Screenshot and code edit data:
+ + + + +

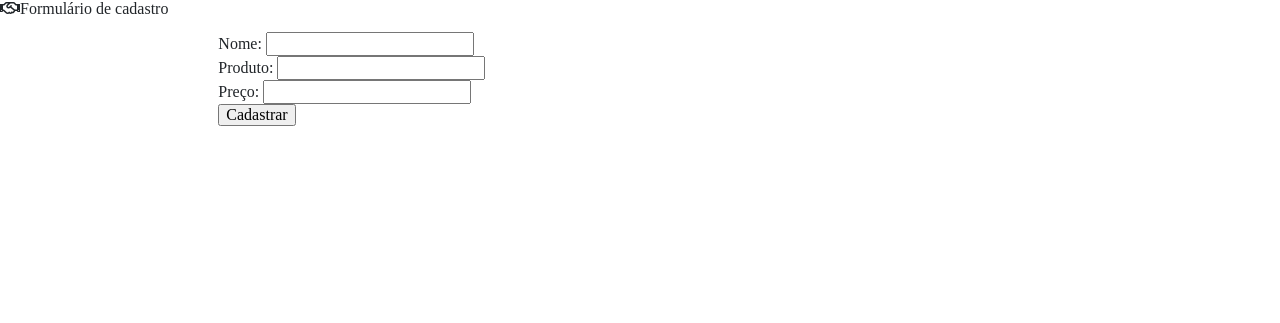
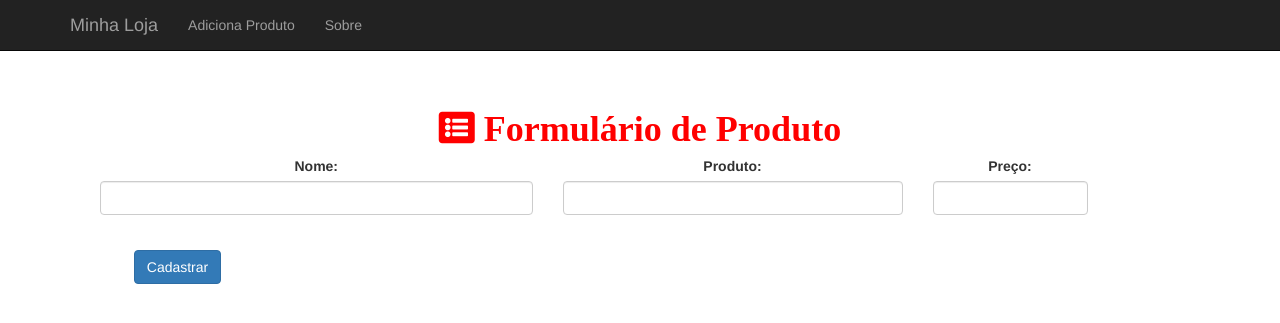
Before and after one commit to flavio-magela/PHP-O.Objeto, a PHP site: page /produto-formulario.php in a window 1280 px wide. Shown: the top 323 px of the page. Run offline with PHP 8.4, Linux system fonts and the light colour scheme; some libraries are stand-ins or nearby versions.

Commit message:
Melhorando a estrutura do PHP - Minha Loja

```diff
--- a/cabecalho.php
+++ b/cabecalho.php
@@ -1,12 +1,35 @@
-<html>
+<html lang="pt-br">
 <head>
     <title>Minha loja</title>
     <meta charset="utf-8">
     <link href="css/bootstrap.css" rel="stylesheet" />
     <link href="css/loja.css" rel="stylesheet" />
+    <meta name="viewport" content="width=device-width, initial-scale=1, shrink-to-fit=no">
+
+    <!-- Bootstrap CSS -->
+    <!-- <link rel="stylesheet" href="node_modules/bootstrap/compiler/bootstrap.css">
+    <link rel="stylesheet" type="text/css" href="css/reset.css"> -->
+      <!--Import fontawesome.css-->
+      <link rel="stylesheet" href="https://use.fontawesome.com/releases/v5.3.1/css/all.css" integrity="sha384-mzrmE5qonljUremFsqc01SB46JvROS7bZs3IO2EmfFsd15uHvIt+Y8vEf7N7fWAU" crossorigin="anonymous">
 </head>
 
 <body>
+	<div class="navbar navbar-inverse navbar-fixed-top">
+		<div class="container">
+			<div class="navbar-header">
+				<a class="navbar-brand"	href="index.php">Minha Loja</a>
+			</div>
+				<div >
+					<ul class="nav navbar-nav">
+
+						<li><a href="produto-formulario.php">Adiciona Produto</a></li>
+						<li><a href="sobre.php">Sobre</a></li>
+
+					</ul>
+				</div>
+		</div>
+	</div>
+
     <div class="container">
 
         <div class="principal">
--- a/css/loja.css
+++ b/css/loja.css
@@ -6,3 +6,11 @@ body {
     padding: 40px 15px;
     text-align: center;
 }
+.alinhar {
+
+    display: inline-block;
+    width: 90px;
+}
+.titulo{
+	color: red;
+}
--- a/produto-formulario.php
+++ b/produto-formulario.php
@@ -1,37 +1,28 @@
-<html lang="pt-br">
-<head>
-    <!-- Required meta tags -->
-    <meta charset="utf-8">
-    <meta name="viewport" content="width=device-width, initial-scale=1, shrink-to-fit=no">
 
-    <!-- Bootstrap CSS -->
-    <link rel="stylesheet" href="node_modules/bootstrap/compiler/bootstrap.css">
-      <title>Oficina RA Stop Gol</title>
-      <link rel="stylesheet" type="text/css" href="css/reset.css">
-      <!--Import fontawesome.css-->
-      <link rel="stylesheet" href="https://use.fontawesome.com/releases/v5.3.1/css/all.css" integrity="sha384-mzrmE5qonljUremFsqc01SB46JvROS7bZs3IO2EmfFsd15uHvIt+Y8vEf7N7fWAU" crossorigin="anonymous">
 
-    <!-- Import Google Material Icons -->
-    <link href="https://fonts.googleapis.com/icon?family=Material+Icons" rel="stylesheet">
-    <link href="css/libs/google-fonts.css" rel="stylesheet">
-    <!-- Import tooltipster  Icons -->
-    <link rel="stylesheet" href="css/libs/tooltipster.bundle.mim.css">
-    <!-- Import fonteawesome  Icons -->
-    <link rel="stylesheet" href="https://use.fontawesome.com/releases/v5.3.1/css/all.css" integrity="sha384-mzrmE5qonljUremFsqc01SB46JvROS7bZs3IO2EmfFsd15uHvIt+Y8vEf7N7fWAU" crossorigin="anonymous">
+<?php include("cabecalho.php"); ?>
+<h1 class="fa fa-list-alt titulo" > Formulário de Produto</h1>
 
-    <link  rel="stylesheet" href="css/index.css" >
-    <link  rel="stylesheet" href="node_modules/bootstrap/compile/style.css">
-</head>
-  <h1 class="far fa-handshake">Formulário de cadastro</h1>
-  <div class="row justify-content-center mb-5">
-    <div class="col-sm-12 col-md-10 col-lg-8 "><br>
-	    <form action="adiciona-produto.php">
-	        Nome: <input type="text" name="nome" /><br/>
-	        Produto: <input type="text" name="produto" /><br/>
-	        Preço: <input type="number" name="preco" /><br/>
 
-	        <input type="submit" value="Cadastrar" />
-	    </form>
+<form  action="adiciona-produto.php">
+	<div class="form-row">
+		<div class="form-group col-sm-5">
+			<label class="alinhar">Nome:  </label><input   type="text" class="form-control" name="nome" /><br/>
+		</div>
+		<div class="form-group col-sm-4">
+			<label class="alinhar">Produto:</label><input  type="text" class="form-control" name="produto" /><br/>
+		</div>
+		<div class="form-group col-sm-2">
+			<label class="alinhar">Preço:  </label> <input type="number" class="form-control" name="preco" /><br/>
+		</div>
 	</div>
+
+<div class="form-group col-sm-2">
+	<button class="btn btn-primary" type="submit">Cadastrar</button>
 </div>
+
+</form>
+
+<?php include("rodape.php"); ?>
+
 </html>
```
Also changed, not shown: adiciona-produto.php (+10 -2 lines), index.php (+3 -4 lines).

+ + + + +

■ Instructions to follow: A complete answer lists each line of the data that holds the word "alinhar".

■ Result of this task:
+.alinhar {
+			<label class="alinhar">Nome:  </label><input   type="text" class="form-control" name="nome" /><br/>
+			<label class="alinhar">Produto:</label><input  type="text" class="form-control" name="produto" /><br/>
+			<label class="alinhar">Preço:  </label> <input type="number" class="form-control" name="preco" /><br/>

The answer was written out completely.